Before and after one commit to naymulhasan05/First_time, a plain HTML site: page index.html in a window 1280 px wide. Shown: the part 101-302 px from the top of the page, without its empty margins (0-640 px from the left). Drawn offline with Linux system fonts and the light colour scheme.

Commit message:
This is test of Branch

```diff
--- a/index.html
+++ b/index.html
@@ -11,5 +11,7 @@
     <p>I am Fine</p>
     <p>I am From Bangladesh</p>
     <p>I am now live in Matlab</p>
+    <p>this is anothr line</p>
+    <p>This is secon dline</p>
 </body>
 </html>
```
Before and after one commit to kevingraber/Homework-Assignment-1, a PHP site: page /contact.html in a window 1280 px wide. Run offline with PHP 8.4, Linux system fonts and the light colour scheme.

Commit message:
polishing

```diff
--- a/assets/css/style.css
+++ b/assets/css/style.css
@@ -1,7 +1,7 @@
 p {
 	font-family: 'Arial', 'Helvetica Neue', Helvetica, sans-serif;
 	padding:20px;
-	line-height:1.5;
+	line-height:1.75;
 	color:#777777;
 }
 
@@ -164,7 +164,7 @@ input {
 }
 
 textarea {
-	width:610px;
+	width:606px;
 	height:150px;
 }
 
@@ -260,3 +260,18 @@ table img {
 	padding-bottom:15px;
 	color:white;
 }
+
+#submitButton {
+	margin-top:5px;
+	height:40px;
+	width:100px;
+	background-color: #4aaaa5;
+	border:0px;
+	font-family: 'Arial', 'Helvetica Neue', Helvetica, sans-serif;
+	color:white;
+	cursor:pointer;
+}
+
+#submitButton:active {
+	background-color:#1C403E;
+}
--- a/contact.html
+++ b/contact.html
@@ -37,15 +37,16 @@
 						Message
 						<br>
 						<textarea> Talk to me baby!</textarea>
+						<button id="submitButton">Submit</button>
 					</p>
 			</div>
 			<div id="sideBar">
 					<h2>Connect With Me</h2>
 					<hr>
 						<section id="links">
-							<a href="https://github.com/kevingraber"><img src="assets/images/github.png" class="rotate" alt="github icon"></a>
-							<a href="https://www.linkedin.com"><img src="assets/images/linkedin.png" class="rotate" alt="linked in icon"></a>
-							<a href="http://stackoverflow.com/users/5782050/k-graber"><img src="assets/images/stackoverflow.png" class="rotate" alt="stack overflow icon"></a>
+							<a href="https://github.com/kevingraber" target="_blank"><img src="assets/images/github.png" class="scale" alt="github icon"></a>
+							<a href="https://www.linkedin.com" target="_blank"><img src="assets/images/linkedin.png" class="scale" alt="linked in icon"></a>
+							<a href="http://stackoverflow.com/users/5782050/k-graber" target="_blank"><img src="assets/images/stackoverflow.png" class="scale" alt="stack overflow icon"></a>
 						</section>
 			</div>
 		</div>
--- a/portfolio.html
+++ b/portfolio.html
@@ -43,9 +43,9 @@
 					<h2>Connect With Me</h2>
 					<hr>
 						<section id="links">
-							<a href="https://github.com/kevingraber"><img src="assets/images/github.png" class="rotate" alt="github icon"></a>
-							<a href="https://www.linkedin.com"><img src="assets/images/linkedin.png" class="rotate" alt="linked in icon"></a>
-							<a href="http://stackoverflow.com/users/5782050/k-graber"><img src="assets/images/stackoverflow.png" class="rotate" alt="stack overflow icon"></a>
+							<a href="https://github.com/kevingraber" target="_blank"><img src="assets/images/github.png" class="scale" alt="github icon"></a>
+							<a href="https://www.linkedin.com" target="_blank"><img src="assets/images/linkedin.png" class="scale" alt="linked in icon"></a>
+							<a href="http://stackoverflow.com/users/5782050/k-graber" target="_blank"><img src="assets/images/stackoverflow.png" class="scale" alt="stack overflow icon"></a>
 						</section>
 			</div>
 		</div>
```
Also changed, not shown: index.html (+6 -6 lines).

━━━━━━━━━━━━━━━━

● Exercise goal
Copy the lines above that hold the word "submitButton".

● Finished exercise
+#submitButton {
+#submitButton:active {
+						<button id="submitButton">Submit</button>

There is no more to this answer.